Show each line of the records in which the word "value" occurs.
********************
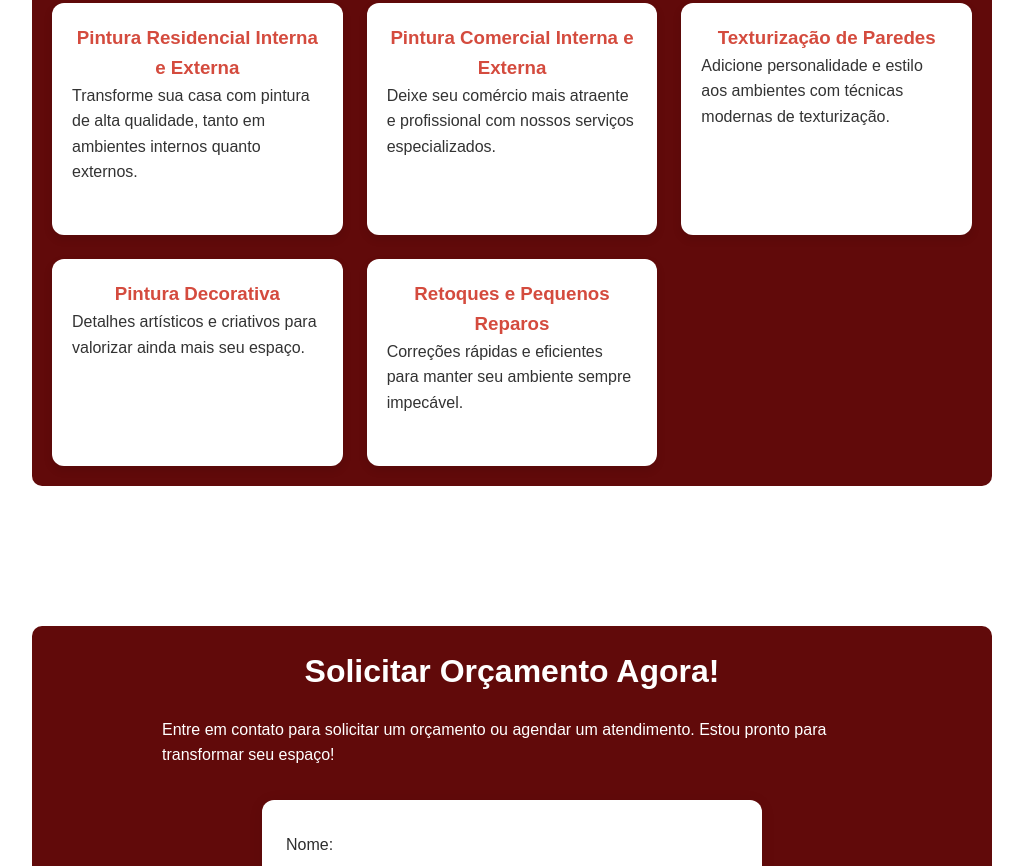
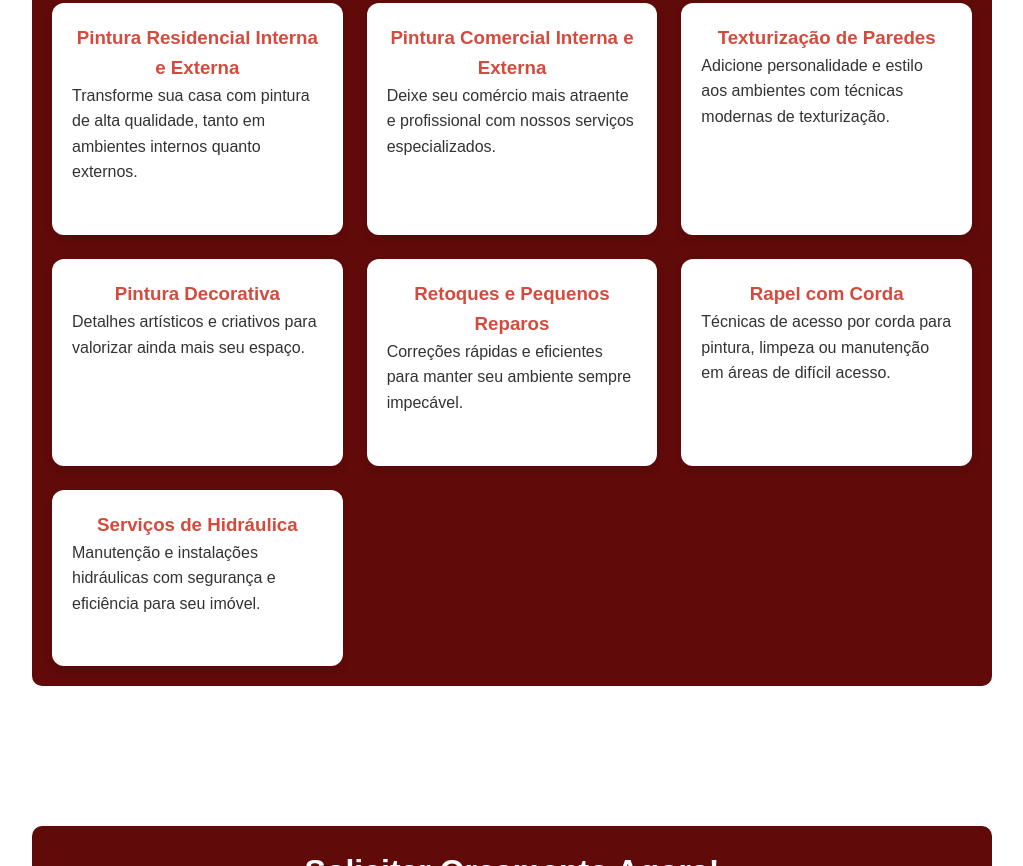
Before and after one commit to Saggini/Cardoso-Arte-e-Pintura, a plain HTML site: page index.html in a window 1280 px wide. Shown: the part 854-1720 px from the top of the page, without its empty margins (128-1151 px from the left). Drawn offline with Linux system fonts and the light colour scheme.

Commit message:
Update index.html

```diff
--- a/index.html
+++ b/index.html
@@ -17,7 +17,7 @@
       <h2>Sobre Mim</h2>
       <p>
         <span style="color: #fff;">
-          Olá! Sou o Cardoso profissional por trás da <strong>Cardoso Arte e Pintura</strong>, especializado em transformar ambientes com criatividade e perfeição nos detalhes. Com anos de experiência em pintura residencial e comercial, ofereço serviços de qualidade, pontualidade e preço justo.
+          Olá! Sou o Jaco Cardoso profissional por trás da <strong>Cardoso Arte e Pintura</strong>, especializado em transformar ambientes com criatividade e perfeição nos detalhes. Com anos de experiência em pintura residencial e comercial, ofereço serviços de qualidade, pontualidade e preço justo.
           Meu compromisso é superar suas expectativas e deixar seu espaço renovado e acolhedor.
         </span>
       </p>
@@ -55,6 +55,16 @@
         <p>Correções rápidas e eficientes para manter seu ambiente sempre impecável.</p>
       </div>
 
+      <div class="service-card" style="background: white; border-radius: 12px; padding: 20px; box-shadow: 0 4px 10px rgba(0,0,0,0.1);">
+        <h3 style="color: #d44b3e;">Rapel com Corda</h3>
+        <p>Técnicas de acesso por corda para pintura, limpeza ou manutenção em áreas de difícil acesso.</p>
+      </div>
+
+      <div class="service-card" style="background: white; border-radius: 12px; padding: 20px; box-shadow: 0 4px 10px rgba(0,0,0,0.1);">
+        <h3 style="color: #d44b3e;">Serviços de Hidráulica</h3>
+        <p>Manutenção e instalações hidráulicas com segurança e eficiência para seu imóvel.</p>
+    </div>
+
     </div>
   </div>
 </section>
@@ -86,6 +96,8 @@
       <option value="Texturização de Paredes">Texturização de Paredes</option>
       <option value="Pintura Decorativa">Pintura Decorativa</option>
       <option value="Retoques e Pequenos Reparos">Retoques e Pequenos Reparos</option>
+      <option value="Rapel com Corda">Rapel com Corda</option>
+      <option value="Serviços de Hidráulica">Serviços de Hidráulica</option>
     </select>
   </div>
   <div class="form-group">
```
********************
### Response area
       <option value="Texturização de Paredes">Texturização de Paredes</option>
       <option value="Pintura Decorativa">Pintura Decorativa</option>
       <option value="Retoques e Pequenos Reparos">Retoques e Pequenos Reparos</option>
+      <option value="Rapel com Corda">Rapel com Corda</option>
+      <option value="Serviços de Hidráulica">Serviços de Hidráulica</option>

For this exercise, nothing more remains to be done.